by Melissa Hahn and  Andy Molinsky: Most of us don’t enjoy having difficult conversations, period — but when they involve someone from our own culture…


we can usually rely on some basic shared assumptions about what the interaction should look like. When we have a difficult conversation with someone from a different culture, however, our task becomes harder by an order of magnitude. Now, not only do we have to address a potentially thorny subject, but we must do so while gracefully maneuvering around a series of cultural trip wires.

To manage this issue it helps to understand the four most common communication trip wires, and the danger each presents.

Getting down to business vs. relationship building

In some countries like the U.S., people view conversations as an opportunity to exchange information. Participants expect each other to get down to business fairly quickly, even if there is a brief exchange of small talk.
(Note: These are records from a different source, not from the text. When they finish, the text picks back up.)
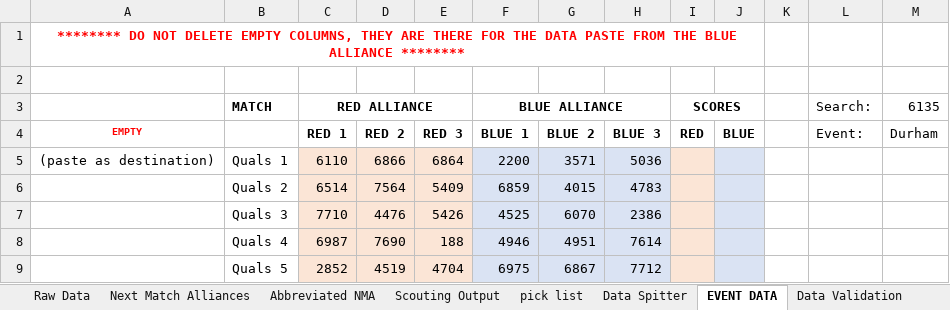
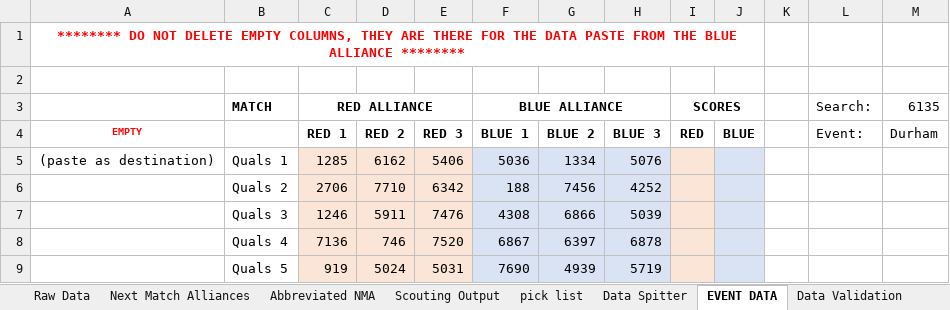
Before and after one commit to Moeez-Muhammad/scouting-suggestions, an Excel workbook: scouting.xlsm, sheet EVENT DATA, drawn as a sheet; only a part is shown; values as stored, in another font and other column widths than the file's, no borders; conditional formats not drawn; the diff covers the shown part only; the diff names each change by its address in the sheet, - before the commit and + after, or states it on an @@ line.

```diff
--- a/scouting.xlsm (sheet EVENT DATA)
+++ b/scouting.xlsm (sheet EVENT DATA)
-C5 (RED ALLIANCE): 6110
+C5 (RED ALLIANCE): 1285
-D5: 6866
+D5: 6162
-E5: 6864
+E5: 5406
-F5 (BLUE ALLIANCE): 2200
+F5 (BLUE ALLIANCE): 5036
-G5: 3571
+G5: 1334
-H5: 5036
+H5: 5076
-C6 (RED ALLIANCE): 6514
+C6 (RED ALLIANCE): 2706
-D6: 7564
+D6: 7710
-E6: 5409
+E6: 6342
-F6 (BLUE ALLIANCE): 6859
+F6 (BLUE ALLIANCE): 188
-G6: 4015
+G6: 7456
-H6: 4783
+H6: 4252
-C7 (RED ALLIANCE): 7710
+C7 (RED ALLIANCE): 1246
-D7: 4476
+D7: 5911
-E7: 5426
+E7: 7476
-F7 (BLUE ALLIANCE): 4525
+F7 (BLUE ALLIANCE): 4308
-G7: 6070
+G7: 6866
-H7: 2386
+H7: 5039
-C8 (RED ALLIANCE): 6987
+C8 (RED ALLIANCE): 7136
-D8: 7690
+D8: 746
-E8: 188
+E8: 7520
-F8 (BLUE ALLIANCE): 4946
+F8 (BLUE ALLIANCE): 6867
-G8: 4951
+G8: 6397
-H8: 7614
+H8: 6878
-C9 (RED ALLIANCE): 2852
+C9 (RED ALLIANCE): 919
-D9: 4519
+D9: 5024
-E9: 4704
+E9: 5031
-F9 (BLUE ALLIANCE): 6975
+F9 (BLUE ALLIANCE): 7690
-G9: 6867
+G9: 4939
-H9: 7712
+H9: 5719
```
Also changed, not shown: 20 removed rows and 329 edited cells elsewhere in this sheet, sheet Next Match Alliances, sheet Abbreviated NMA, formulas that keep their value, 2 other files.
If someone waxes philosophical about the enduring nature of relationships instead of getting to the point, the other party will feel disoriented about the purpose of the conversation — and annoyed that their time is being wasted.

However, in countries such as Mexico, conversations are first and foremost an opportunity to enhance the relationship. Here, participants expect that most of the interaction will center on the subjective goal of cultivating goodwill and reinforcing feelings of interdependence and mutual obligation. If one party were to “cut to the chase” too quickly, the other party would feel confused about why they were being treated so aggressively. Depending on the context, they may become offended, go into damage control mode, or even interpret the harsh approach as a sign that the relationship is being terminated.

The danger here is that someone from a task-oriented country may focus so much on the immediate problem that the person from the relationship-oriented country leaves feeling devalued. On the other hand, the person from the relationship-oriented country may try so hard to avoid making waves that their counterpart from a task-oriented country winds up assuming that there is no problem to address.

Direct vs. indirect communication

In countries like Germany, it is a sign of respect and professionalism to speak clearly and leave no room for misinterpretation — especially in a difficult conversation. Those who speak indirectly are judged as being inarticulate, having muddled thinking, lacking confidence, or hiding something. If one party were to approach a difficult topic by “beating around the bush,” it would likely make the other person confused and impatient.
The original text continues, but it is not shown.